» **Work required**: This task calls for every entry below to be repeated exactly, without the pictures.

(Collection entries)
◇ ◇ ◇ ◇

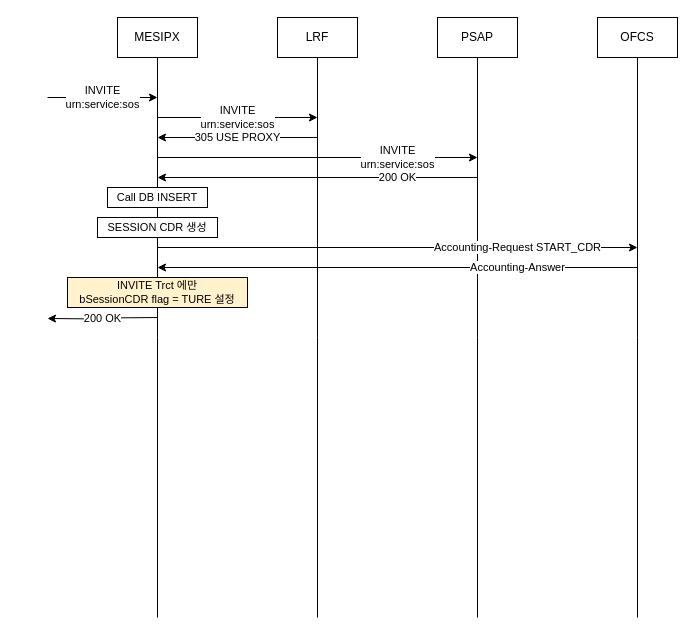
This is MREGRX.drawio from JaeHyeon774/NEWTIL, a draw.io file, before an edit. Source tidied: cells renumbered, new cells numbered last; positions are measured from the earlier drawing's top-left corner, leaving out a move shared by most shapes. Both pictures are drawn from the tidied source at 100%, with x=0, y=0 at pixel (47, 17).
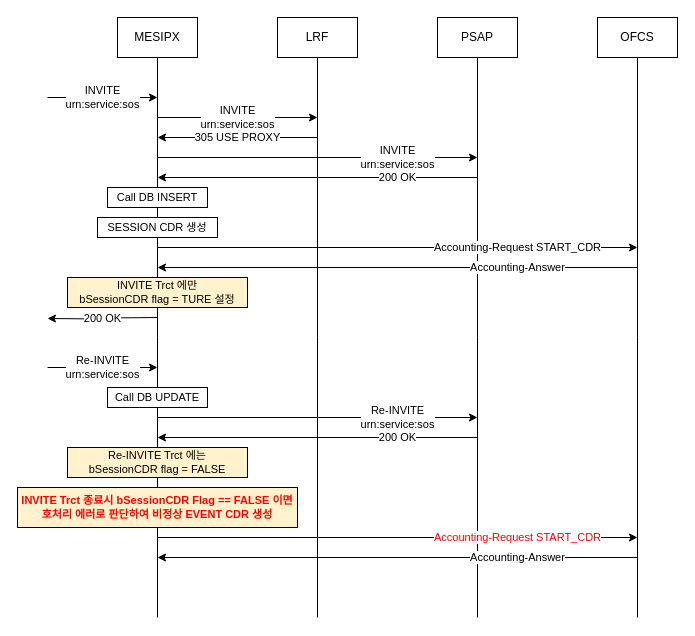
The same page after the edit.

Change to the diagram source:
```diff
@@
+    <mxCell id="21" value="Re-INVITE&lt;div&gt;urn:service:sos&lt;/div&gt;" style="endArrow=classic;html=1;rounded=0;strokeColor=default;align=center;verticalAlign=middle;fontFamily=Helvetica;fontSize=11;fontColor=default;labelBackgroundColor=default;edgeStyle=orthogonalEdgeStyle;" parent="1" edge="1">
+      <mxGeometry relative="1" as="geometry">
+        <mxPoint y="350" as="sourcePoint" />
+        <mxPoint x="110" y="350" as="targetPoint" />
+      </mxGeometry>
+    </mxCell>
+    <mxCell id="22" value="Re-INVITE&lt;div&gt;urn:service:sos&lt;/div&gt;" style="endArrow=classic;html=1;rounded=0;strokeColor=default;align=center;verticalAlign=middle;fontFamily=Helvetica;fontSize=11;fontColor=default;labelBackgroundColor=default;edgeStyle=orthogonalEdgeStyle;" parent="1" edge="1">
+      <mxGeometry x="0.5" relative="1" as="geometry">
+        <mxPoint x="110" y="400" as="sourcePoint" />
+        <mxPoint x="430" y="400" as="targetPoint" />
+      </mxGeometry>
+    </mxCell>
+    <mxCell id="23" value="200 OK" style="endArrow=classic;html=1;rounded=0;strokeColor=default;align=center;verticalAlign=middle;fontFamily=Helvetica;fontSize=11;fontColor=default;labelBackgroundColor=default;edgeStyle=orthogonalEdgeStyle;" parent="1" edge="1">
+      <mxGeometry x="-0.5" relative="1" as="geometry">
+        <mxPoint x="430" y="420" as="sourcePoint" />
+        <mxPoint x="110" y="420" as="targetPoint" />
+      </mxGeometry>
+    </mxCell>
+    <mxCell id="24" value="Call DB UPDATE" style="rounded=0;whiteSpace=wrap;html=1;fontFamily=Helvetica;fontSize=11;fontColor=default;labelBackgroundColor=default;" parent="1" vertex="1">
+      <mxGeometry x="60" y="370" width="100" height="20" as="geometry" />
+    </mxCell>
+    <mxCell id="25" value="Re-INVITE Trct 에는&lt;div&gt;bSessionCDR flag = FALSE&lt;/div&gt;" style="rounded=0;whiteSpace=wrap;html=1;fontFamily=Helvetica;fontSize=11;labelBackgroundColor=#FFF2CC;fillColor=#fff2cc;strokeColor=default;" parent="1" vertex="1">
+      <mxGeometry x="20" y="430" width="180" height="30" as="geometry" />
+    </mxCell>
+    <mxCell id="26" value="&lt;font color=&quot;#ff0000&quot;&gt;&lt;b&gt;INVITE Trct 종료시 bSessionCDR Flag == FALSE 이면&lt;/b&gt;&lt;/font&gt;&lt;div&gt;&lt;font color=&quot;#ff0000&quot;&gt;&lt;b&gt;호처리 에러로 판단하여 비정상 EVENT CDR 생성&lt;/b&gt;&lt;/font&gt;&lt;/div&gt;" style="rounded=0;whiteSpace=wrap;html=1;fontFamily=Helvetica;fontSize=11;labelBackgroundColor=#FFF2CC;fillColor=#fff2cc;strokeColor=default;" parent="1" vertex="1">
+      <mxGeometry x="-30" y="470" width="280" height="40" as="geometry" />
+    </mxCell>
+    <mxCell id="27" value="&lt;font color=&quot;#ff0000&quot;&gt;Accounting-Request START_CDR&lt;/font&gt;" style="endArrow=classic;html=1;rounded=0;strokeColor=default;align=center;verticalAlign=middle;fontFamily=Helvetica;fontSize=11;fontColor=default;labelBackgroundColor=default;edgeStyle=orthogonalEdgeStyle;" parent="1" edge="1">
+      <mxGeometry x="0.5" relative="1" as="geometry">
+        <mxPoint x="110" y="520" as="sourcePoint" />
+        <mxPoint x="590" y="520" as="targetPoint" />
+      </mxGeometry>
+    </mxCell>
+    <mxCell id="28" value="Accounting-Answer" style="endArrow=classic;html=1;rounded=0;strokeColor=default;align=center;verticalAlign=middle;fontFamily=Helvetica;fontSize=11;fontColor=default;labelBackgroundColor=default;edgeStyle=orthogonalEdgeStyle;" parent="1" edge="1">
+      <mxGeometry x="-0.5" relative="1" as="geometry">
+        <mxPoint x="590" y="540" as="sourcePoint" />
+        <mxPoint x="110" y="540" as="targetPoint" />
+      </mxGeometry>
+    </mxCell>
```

◇ ◇ ◇ ◇

» **Written answer**:
This is MREGRX.drawio from JaeHyeon774/NEWTIL, a draw.io file, before an edit. Source tidied: cells renumbered, new cells numbered last; positions are measured from the earlier drawing's top-left corner, leaving out a move shared by most shapes. Both pictures are drawn from the tidied source at 100%, with x=0, y=0 at pixel (47, 17).
The same page after the edit.

Change to the diagram source:
```diff
@@
+    <mxCell id="21" value="Re-INVITE&lt;div&gt;urn:service:sos&lt;/div&gt;" style="endArrow=classic;html=1;rounded=0;strokeColor=default;align=center;verticalAlign=middle;fontFamily=Helvetica;fontSize=11;fontColor=default;labelBackgroundColor=default;edgeStyle=orthogonalEdgeStyle;" parent="1" edge="1">
+      <mxGeometry relative="1" as="geometry">
+        <mxPoint y="350" as="sourcePoint" />
+        <mxPoint x="110" y="350" as="targetPoint" />
+      </mxGeometry>
+    </mxCell>
+    <mxCell id="22" value="Re-INVITE&lt;div&gt;urn:service:sos&lt;/div&gt;" style="endArrow=classic;html=1;rounded=0;strokeColor=default;align=center;verticalAlign=middle;fontFamily=Helvetica;fontSize=11;fontColor=default;labelBackgroundColor=default;edgeStyle=orthogonalEdgeStyle;" parent="1" edge="1">
+      <mxGeometry x="0.5" relative="1" as="geometry">
+        <mxPoint x="110" y="400" as="sourcePoint" />
+        <mxPoint x="430" y="400" as="targetPoint" />
+      </mxGeometry>
+    </mxCell>
+    <mxCell id="23" value="200 OK" style="endArrow=classic;html=1;rounded=0;strokeColor=default;align=center;verticalAlign=middle;fontFamily=Helvetica;fontSize=11;fontColor=default;labelBackgroundColor=default;edgeStyle=orthogonalEdgeStyle;" parent="1" edge="1">
+      <mxGeometry x="-0.5" relative="1" as="geometry">
+        <mxPoint x="430" y="420" as="sourcePoint" />
+        <mxPoint x="110" y="420" as="targetPoint" />
+      </mxGeometry>
+    </mxCell>
+    <mxCell id="24" value="Call DB UPDATE" style="rounded=0;whiteSpace=wrap;html=1;fontFamily=Helvetica;fontSize=11;fontColor=default;labelBackgroundColor=default;" parent="1" vertex="1">
+      <mxGeometry x="60" y="370" width="100" height="20" as="geometry" />
+    </mxCell>
+    <mxCell id="25" value="Re-INVITE Trct 에는&lt;div&gt;bSessionCDR flag = FALSE&lt;/div&gt;" style="rounded=0;whiteSpace=wrap;html=1;fontFamily=Helvetica;fontSize=11;labelBackgroundColor=#FFF2CC;fillColor=#fff2cc;strokeColor=default;" parent="1" vertex="1">
+      <mxGeometry x="20" y="430" width="180" height="30" as="geometry" />
+    </mxCell>
+    <mxCell id="26" value="&lt;font color=&quot;#ff0000&quot;&gt;&lt;b&gt;INVITE Trct 종료시 bSessionCDR Flag == FALSE 이면&lt;/b&gt;&lt;/font&gt;&lt;div&gt;&lt;font color=&quot;#ff0000&quot;&gt;&lt;b&gt;호처리 에러로 판단하여 비정상 EVENT CDR 생성&lt;/b&gt;&lt;/font&gt;&lt;/div&gt;" style="rounded=0;whiteSpace=wrap;html=1;fontFamily=Helvetica;fontSize=11;labelBackgroundColor=#FFF2CC;fillColor=#fff2cc;strokeColor=default;" parent="1" vertex="1">
+      <mxGeometry x="-30" y="470" width="280" height="40" as="geometry" />
+    </mxCell>
+    <mxCell id="27" value="&lt;font color=&quot;#ff0000&quot;&gt;Accounting-Request START_CDR&lt;/font&gt;" style="endArrow=classic;html=1;rounded=0;strokeColor=default;align=center;verticalAlign=middle;fontFamily=Helvetica;fontSize=11;fontColor=default;labelBackgroundColor=default;edgeStyle=orthogonalEdgeStyle;" parent="1" edge="1">
+      <mxGeometry x="0.5" relative="1" as="geometry">
+        <mxPoint x="110" y="520" as="sourcePoint" />
+        <mxPoint x="590" y="520" as="targetPoint" />
+      </mxGeometry>
+    </mxCell>
+    <mxCell id="28" value="Accounting-Answer" style="endArrow=classic;html=1;rounded=0;strokeColor=default;align=center;verticalAlign=middle;fontFamily=Helvetica;fontSize=11;fontColor=default;labelBackgroundColor=default;edgeStyle=orthogonalEdgeStyle;" parent="1" edge="1">
+      <mxGeometry x="-0.5" relative="1" as="geometry">
+        <mxPoint x="590" y="540" as="sourcePoint" />
+        <mxPoint x="110" y="540" as="targetPoint" />
+      </mxGeometry>
+    </mxCell>
```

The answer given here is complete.